Your assignment
The required output is the complete data, repeated without alteration.

Data entries:

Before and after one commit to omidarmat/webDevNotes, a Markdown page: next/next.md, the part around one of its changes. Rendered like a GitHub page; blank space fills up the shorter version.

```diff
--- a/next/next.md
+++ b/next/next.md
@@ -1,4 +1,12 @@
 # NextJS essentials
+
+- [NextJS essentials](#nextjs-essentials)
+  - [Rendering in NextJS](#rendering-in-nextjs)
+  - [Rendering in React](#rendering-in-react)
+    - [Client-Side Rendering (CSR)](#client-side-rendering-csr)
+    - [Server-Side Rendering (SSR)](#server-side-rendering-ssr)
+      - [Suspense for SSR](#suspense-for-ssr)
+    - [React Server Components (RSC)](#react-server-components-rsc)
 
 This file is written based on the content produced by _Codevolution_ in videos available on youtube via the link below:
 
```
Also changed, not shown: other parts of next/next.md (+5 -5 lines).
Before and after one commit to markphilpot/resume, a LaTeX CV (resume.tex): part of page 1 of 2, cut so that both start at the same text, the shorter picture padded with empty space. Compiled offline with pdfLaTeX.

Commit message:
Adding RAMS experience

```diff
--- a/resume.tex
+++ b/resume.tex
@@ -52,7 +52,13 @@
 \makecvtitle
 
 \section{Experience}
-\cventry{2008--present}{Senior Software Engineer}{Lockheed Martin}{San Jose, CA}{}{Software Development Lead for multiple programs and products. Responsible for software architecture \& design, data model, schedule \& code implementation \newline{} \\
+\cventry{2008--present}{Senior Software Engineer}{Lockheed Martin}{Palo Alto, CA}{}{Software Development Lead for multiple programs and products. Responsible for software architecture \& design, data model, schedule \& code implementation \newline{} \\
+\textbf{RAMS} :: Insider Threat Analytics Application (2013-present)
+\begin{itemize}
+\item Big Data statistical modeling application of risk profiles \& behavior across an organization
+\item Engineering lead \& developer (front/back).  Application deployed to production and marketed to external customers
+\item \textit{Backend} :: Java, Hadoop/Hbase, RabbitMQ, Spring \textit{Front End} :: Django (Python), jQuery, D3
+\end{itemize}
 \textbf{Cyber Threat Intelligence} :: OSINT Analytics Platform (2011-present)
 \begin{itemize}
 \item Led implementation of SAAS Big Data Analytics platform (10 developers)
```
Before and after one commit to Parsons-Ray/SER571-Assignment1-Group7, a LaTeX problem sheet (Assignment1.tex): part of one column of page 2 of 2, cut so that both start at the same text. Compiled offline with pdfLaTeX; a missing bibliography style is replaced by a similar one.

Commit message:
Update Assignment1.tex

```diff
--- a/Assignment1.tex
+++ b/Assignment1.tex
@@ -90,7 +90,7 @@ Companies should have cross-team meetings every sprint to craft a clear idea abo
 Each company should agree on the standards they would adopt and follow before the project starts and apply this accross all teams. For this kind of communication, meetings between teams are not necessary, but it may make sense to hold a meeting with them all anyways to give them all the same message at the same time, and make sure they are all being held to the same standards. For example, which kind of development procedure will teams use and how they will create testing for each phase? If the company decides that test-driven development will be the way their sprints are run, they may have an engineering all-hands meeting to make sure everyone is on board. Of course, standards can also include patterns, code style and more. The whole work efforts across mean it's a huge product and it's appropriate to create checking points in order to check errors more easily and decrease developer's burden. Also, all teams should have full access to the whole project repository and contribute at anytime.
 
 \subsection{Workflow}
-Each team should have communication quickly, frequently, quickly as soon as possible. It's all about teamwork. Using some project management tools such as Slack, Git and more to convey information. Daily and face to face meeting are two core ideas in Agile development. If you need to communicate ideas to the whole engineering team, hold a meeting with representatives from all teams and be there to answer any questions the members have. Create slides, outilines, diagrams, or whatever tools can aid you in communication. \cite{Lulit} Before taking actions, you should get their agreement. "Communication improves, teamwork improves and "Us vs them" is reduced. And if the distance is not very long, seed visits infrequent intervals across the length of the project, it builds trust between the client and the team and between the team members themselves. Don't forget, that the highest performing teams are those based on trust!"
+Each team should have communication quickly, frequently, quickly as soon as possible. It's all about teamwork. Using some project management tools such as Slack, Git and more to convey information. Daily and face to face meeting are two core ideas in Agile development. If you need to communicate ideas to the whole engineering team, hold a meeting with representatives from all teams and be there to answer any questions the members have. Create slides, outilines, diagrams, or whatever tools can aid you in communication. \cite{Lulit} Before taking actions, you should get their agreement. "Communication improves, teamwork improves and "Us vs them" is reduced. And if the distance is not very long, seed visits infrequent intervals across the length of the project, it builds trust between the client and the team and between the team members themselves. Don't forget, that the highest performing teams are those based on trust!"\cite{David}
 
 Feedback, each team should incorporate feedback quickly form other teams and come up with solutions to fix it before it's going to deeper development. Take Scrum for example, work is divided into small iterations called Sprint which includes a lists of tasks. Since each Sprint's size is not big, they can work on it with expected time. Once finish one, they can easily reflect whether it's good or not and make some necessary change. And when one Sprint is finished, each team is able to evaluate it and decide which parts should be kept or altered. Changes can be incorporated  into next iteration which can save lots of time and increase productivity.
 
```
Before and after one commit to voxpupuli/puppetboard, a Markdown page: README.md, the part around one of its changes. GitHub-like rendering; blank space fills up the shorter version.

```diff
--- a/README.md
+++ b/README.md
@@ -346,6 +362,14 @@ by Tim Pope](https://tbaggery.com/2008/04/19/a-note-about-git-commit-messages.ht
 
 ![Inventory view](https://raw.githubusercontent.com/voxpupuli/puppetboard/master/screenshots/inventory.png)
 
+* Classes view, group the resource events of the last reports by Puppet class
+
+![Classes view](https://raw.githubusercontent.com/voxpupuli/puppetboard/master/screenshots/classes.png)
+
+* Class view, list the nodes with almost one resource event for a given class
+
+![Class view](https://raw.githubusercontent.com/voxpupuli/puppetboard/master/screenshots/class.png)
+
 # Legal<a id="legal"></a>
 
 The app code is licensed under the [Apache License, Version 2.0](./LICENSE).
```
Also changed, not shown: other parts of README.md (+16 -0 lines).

Answer
Before and after one commit to omidarmat/webDevNotes, a Markdown page: next/next.md, the part around one of its changes. Rendered like a GitHub page; blank space fills up the shorter version.

```diff
--- a/next/next.md
+++ b/next/next.md
@@ -1,4 +1,12 @@
 # NextJS essentials
+
+- [NextJS essentials](#nextjs-essentials)
+  - [Rendering in NextJS](#rendering-in-nextjs)
+  - [Rendering in React](#rendering-in-react)
+    - [Client-Side Rendering (CSR)](#client-side-rendering-csr)
+    - [Server-Side Rendering (SSR)](#server-side-rendering-ssr)
+      - [Suspense for SSR](#suspense-for-ssr)
+    - [React Server Components (RSC)](#react-server-components-rsc)
 
 This file is written based on the content produced by _Codevolution_ in videos available on youtube via the link below:
 
```
Also changed, not shown: other parts of next/next.md (+5 -5 lines).
Before and after one commit to markphilpot/resume, a LaTeX CV (resume.tex): part of page 1 of 2, cut so that both start at the same text, the shorter picture padded with empty space. Compiled offline with pdfLaTeX.

Commit message:
Adding RAMS experience

```diff
--- a/resume.tex
+++ b/resume.tex
@@ -52,7 +52,13 @@
 \makecvtitle
 
 \section{Experience}
-\cventry{2008--present}{Senior Software Engineer}{Lockheed Martin}{San Jose, CA}{}{Software Development Lead for multiple programs and products. Responsible for software architecture \& design, data model, schedule \& code implementation \newline{} \\
+\cventry{2008--present}{Senior Software Engineer}{Lockheed Martin}{Palo Alto, CA}{}{Software Development Lead for multiple programs and products. Responsible for software architecture \& design, data model, schedule \& code implementation \newline{} \\
+\textbf{RAMS} :: Insider Threat Analytics Application (2013-present)
+\begin{itemize}
+\item Big Data statistical modeling application of risk profiles \& behavior across an organization
+\item Engineering lead \& developer (front/back).  Application deployed to production and marketed to external customers
+\item \textit{Backend} :: Java, Hadoop/Hbase, RabbitMQ, Spring \textit{Front End} :: Django (Python), jQuery, D3
+\end{itemize}
 \textbf{Cyber Threat Intelligence} :: OSINT Analytics Platform (2011-present)
 \begin{itemize}
 \item Led implementation of SAAS Big Data Analytics platform (10 developers)
```
Before and after one commit to Parsons-Ray/SER571-Assignment1-Group7, a LaTeX problem sheet (Assignment1.tex): part of one column of page 2 of 2, cut so that both start at the same text. Compiled offline with pdfLaTeX; a missing bibliography style is replaced by a similar one.

Commit message:
Update Assignment1.tex

```diff
--- a/Assignment1.tex
+++ b/Assignment1.tex
@@ -90,7 +90,7 @@ Companies should have cross-team meetings every sprint to craft a clear idea abo
 Each company should agree on the standards they would adopt and follow before the project starts and apply this accross all teams. For this kind of communication, meetings between teams are not necessary, but it may make sense to hold a meeting with them all anyways to give them all the same message at the same time, and make sure they are all being held to the same standards. For example, which kind of development procedure will teams use and how they will create testing for each phase? If the company decides that test-driven development will be the way their sprints are run, they may have an engineering all-hands meeting to make sure everyone is on board. Of course, standards can also include patterns, code style and more. The whole work efforts across mean it's a huge product and it's appropriate to create checking points in order to check errors more easily and decrease developer's burden. Also, all teams should have full access to the whole project repository and contribute at anytime.
 
 \subsection{Workflow}
-Each team should have communication quickly, frequently, quickly as soon as possible. It's all about teamwork. Using some project management tools such as Slack, Git and more to convey information. Daily and face to face meeting are two core ideas in Agile development. If you need to communicate ideas to the whole engineering team, hold a meeting with representatives from all teams and be there to answer any questions the members have. Create slides, outilines, diagrams, or whatever tools can aid you in communication. \cite{Lulit} Before taking actions, you should get their agreement. "Communication improves, teamwork improves and "Us vs them" is reduced. And if the distance is not very long, seed visits infrequent intervals across the length of the project, it builds trust between the client and the team and between the team members themselves. Don't forget, that the highest performing teams are those based on trust!"
+Each team should have communication quickly, frequently, quickly as soon as possible. It's all about teamwork. Using some project management tools such as Slack, Git and more to convey information. Daily and face to face meeting are two core ideas in Agile development. If you need to communicate ideas to the whole engineering team, hold a meeting with representatives from all teams and be there to answer any questions the members have. Create slides, outilines, diagrams, or whatever tools can aid you in communication. \cite{Lulit} Before taking actions, you should get their agreement. "Communication improves, teamwork improves and "Us vs them" is reduced. And if the distance is not very long, seed visits infrequent intervals across the length of the project, it builds trust between the client and the team and between the team members themselves. Don't forget, that the highest performing teams are those based on trust!"\cite{David}
 
 Feedback, each team should incorporate feedback quickly form other teams and come up with solutions to fix it before it's going to deeper development. Take Scrum for example, work is divided into small iterations called Sprint which includes a lists of tasks. Since each Sprint's size is not big, they can work on it with expected time. Once finish one, they can easily reflect whether it's good or not and make some necessary change. And when one Sprint is finished, each team is able to evaluate it and decide which parts should be kept or altered. Changes can be incorporated  into next iteration which can save lots of time and increase productivity.
 
```
Before and after one commit to voxpupuli/puppetboard, a Markdown page: README.md, the part around one of its changes. GitHub-like rendering; blank space fills up the shorter version.

```diff
--- a/README.md
+++ b/README.md
@@ -346,6 +362,14 @@ by Tim Pope](https://tbaggery.com/2008/04/19/a-note-about-git-commit-messages.ht
 
 ![Inventory view](https://raw.githubusercontent.com/voxpupuli/puppetboard/master/screenshots/inventory.png)
 
+* Classes view, group the resource events of the last reports by Puppet class
+
+![Classes view](https://raw.githubusercontent.com/voxpupuli/puppetboard/master/screenshots/classes.png)
+
+* Class view, list the nodes with almost one resource event for a given class
+
+![Class view](https://raw.githubusercontent.com/voxpupuli/puppetboard/master/screenshots/class.png)
+
 # Legal<a id="legal"></a>
 
 The app code is licensed under the [Apache License, Version 2.0](./LICENSE).
```
Also changed, not shown: other parts of README.md (+16 -0 lines).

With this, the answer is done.